Some of the stereo mic techniques listed below are better suited to minimizing phase problems, while some are susceptible to it. Let’s look at each type and what you can do to avoid this issue!
The Spaced Pair (also known as A/B) technique consists of two individual microphones, typically using cardioid or omni-directional polar patterns, spaced apart to capture a wide stereo image of an instrument or ensemble.
This technique is susceptible to phase issues, due to the time differences of the audio arriving at each mic. To combat this you can use the 3:1 rule – Place the second mic 3 times as far away from the first, as the first mic is from the sound source.
For example if recording an acoustic guitar, try a placement of each mic 10cm from the guitar, but 30cm away from each other, one positioned near the body of the guitar and one near the neck. This will minimize phase issues, while giving you a wide stereo image of the complete instrument, capturing the tonal differences between the body and neck of the guitar.

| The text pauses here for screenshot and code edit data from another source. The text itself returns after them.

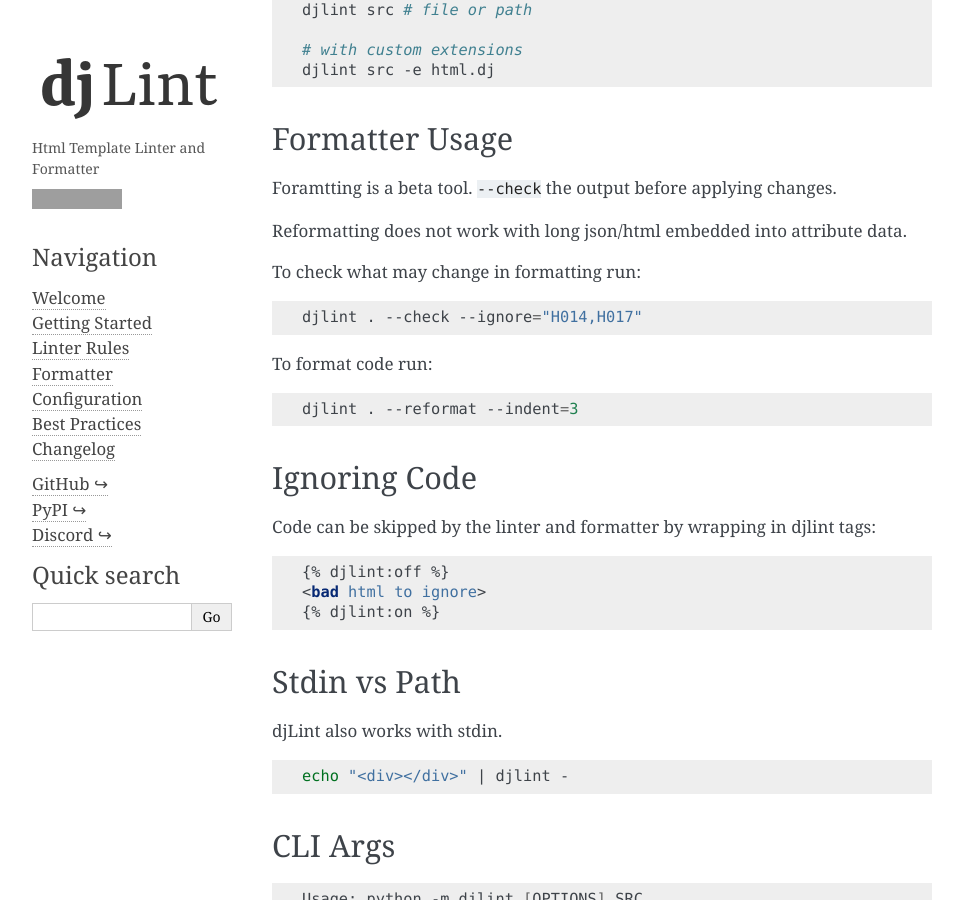
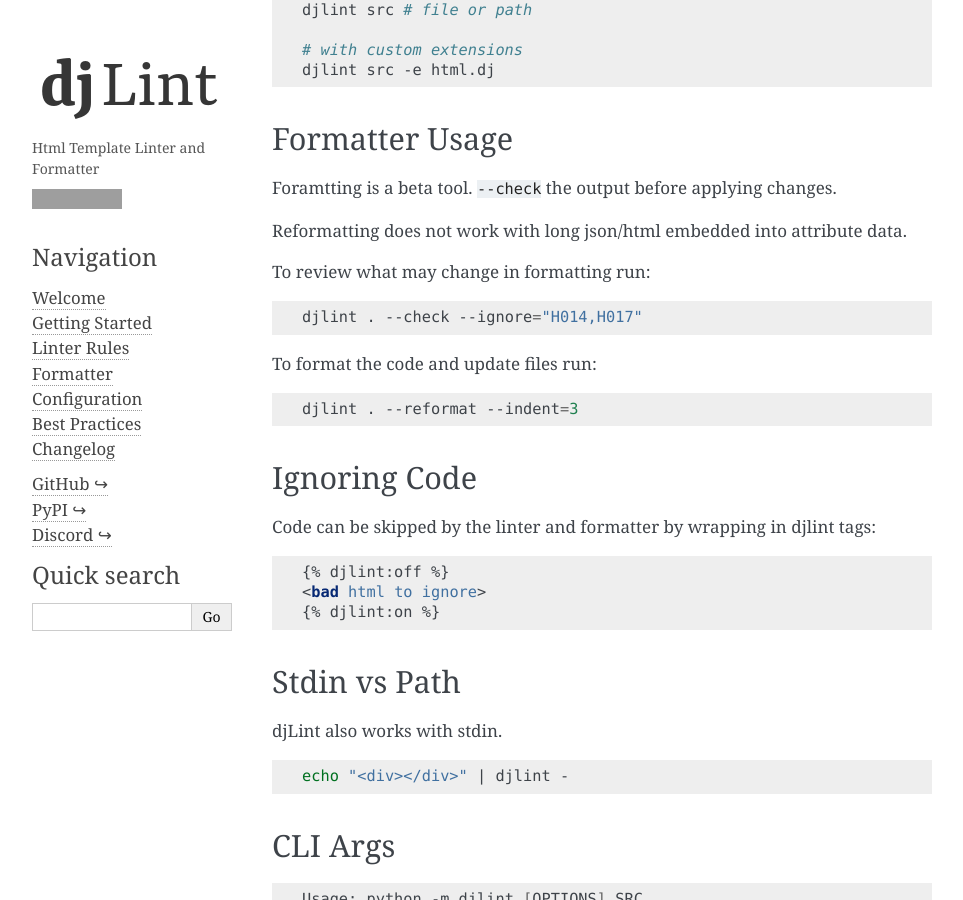
Before and after one commit to djlint/djLint, a Sphinx documentation site: the page built from docs/djlint/usage.rst, in a window 1280 px wide and 900 px high, scrolled down 304 px. Shown: the whole window, without its empty margins (148-1111 px from the left). Built offline with Sphinx 7.4.7, drawn with Linux system fonts in a browser that asks for light colours; grey boxes are pictures that could not be loaded.

Commit message:
fixed #51

```diff
--- a/docs/djlint/usage.rst
+++ b/docs/djlint/usage.rst
@@ -25,13 +25,13 @@
 
 Reformatting does not work with long json/html embedded into attribute data.
 
-To check what may change in formatting run:
+To review what may change in formatting run:
 
 .. code:: sh
 
     djlint . --check --ignore="H014,H017"
 
-To format code run:
+To format the code and update files run:
 
 .. code:: sh
 
```
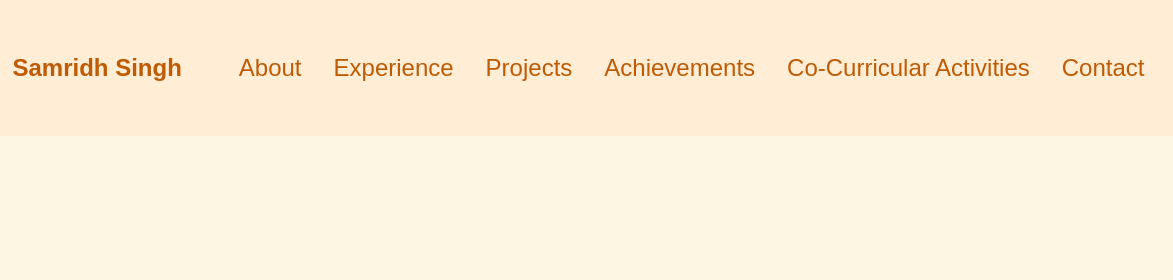
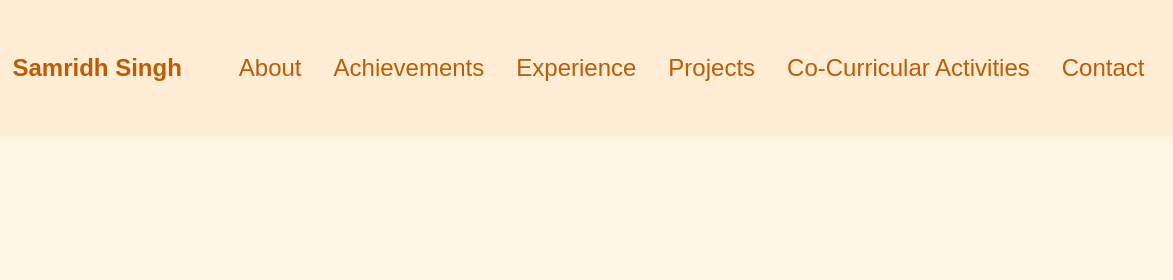
Before and after one commit to SamridhVaasu/Portfolio-Website, a plain HTML site: page index.html in a window 1280 px wide. Shown: the top 280 px of the page, 107-1280 px from the left. Drawn offline with Linux system fonts and the light colour scheme; grey boxes are pictures that could not be loaded.

Commit message:
Update index.html

```diff
--- a/index.html
+++ b/index.html
@@ -136,10 +136,10 @@
       <div>
         <ul class="nav-links">
           <li><a href="#about">About</a></li>
-          <li><a href="#experience">Experience</a></li>
+          <li><a href="#achievements">Achievements</a></li> <!-- Moved Achievements up -->
+          <li><a href="#experience">Experience</a></li> <!-- Moved Experience down -->
           <li><a href="#projects">Projects</a></li>
-          <li><a href="#achievements">Achievements</a></li> <!-- Added Achievements -->
-          <li><a href="#cocurricular">Co-Curricular Activities</a></li> <!-- Added Co-Curricular Activities -->
+          <li><a href="#cocurricular">Co-Curricular Activities</a></li>
           <li><a href="#contact">Contact</a></li>
         </ul>
       </div>
@@ -157,10 +157,10 @@
         </div>
         <div class="menu-links">
           <li><a href="#about" onclick="toggleMenu()">About</a></li>
-          <li><a href="#experience" onclick="toggleMenu()">Experience</a></li>
+          <li><a href="#achievements" onclick="toggleMenu()">Achievements</a></li> <!-- Moved Achievements up -->
+          <li><a href="#experience" onclick="toggleMenu()">Experience</a></li> <!-- Moved Experience down -->
           <li><a href="#projects" onclick="toggleMenu()">Projects</a></li>
-          <li><a href="#achievements" onclick="toggleMenu()">Achievements</a></li> <!-- Added Achievements -->
-          <li><a href="#cocurricular" onclick="toggleMenu()">Co-Curricular Activities</a></li> <!-- Added Co-Curricular Activities -->
+          <li><a href="#cocurricular" onclick="toggleMenu()">Co-Curricular Activities</a></li>
           <li><a href="#contact" onclick="toggleMenu()">Contact</a></li>
         </div>
       </div>
```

Perfect microphones for this type of application are the RØDE M5 Matched Pair, NT5 Matched pair or for ultimate flexibility the NT55 Matched Pair which also come supplied with interchangeable omni-directional capsules.
The X-Y technique consists of two identical cardioid microphones, placed on top of each other while facing away from each other at a 90 degree angle. The two microphone capsules capture sound to the left and right of the immediate area, which means your stereo image is not as wide as a spaced pair, but is simple to set up.
This technique is also great at minimizing phase cancellation, as the sound typically arrives at each capsule at the same time due to the close proximity, making it a great choice for quick and easy stereo mic setups.
To make things even easier for you, RØDE make a number of X-Y stereo microphones such as the NT4, Stereo VideoMic Pro for an on-camera solution, or the i-XY which plugs directly into your iPhone and captures stunning stereo audio straight into your portable device!
The Blumlein technique is very similar to X/Y except instead of cardioid microphones, bi-directional (figure eight) mics are used and also positioned at 90 degrees to each other.
This means the microphone capturing audio to the front and left (towards the sound source) also picks up the back right of the room. Similarly the mic facing front and right, also picks up back and left.
The resulting audio contains both a stereo image of the sound source, with added ambience captured from the rear of the recording space. This can add size and depth to your recording but a nice sounding room will be crucial to the results.
Mics that are capable of recording in Figure Eight polar patterns are required for this, such as the NT2-A, or the K2 valve microphone. The SB20 Stereo Bar can be used to help with mounting two microphones close together.
Named after the French TV station that invented it, ORTF is a stereo technique designed to mimic the placement of human ears. To do this, you will need to place two identical cardioid microphones exactly 17cm apart, facing away from each other at a 110 degree angle. The resulting audio should be very close to the width and directionality you experience when listening to any sound source.
The Mid-Side Technique (also known as M-S) is the most involved stereo technique but gives you further control over the results. To achieve this technique you will need a cardioid microphone, and also a bi-directional (figure eight) microphone.
The cardioid microphone (Mid) faces the sound source on-axis, while the figure eight microphone (Side) faces the left and right and picks up off-axis sound. The track recorded with the Side information must then be duplicated, and the phase must be inverted on the duplicate track, with the original panned hard left, and the duplicate panned hard right. The cardioid (Mid) channel is always panned center.
By adjusting the level of the Mid versus the Side channels, the stereo image can be altered to give different results. Experimentation is key with this technique to find a result that works best for you.
Flexible microphones like the NT2-A or NT2000 can handle both the cardioid and figure eight applications for this technique, and using a pair of matching mics will ensure tonal consistency between the pair.
As always enjoy experimenting with your stereo recordings to find the results that work best for your project!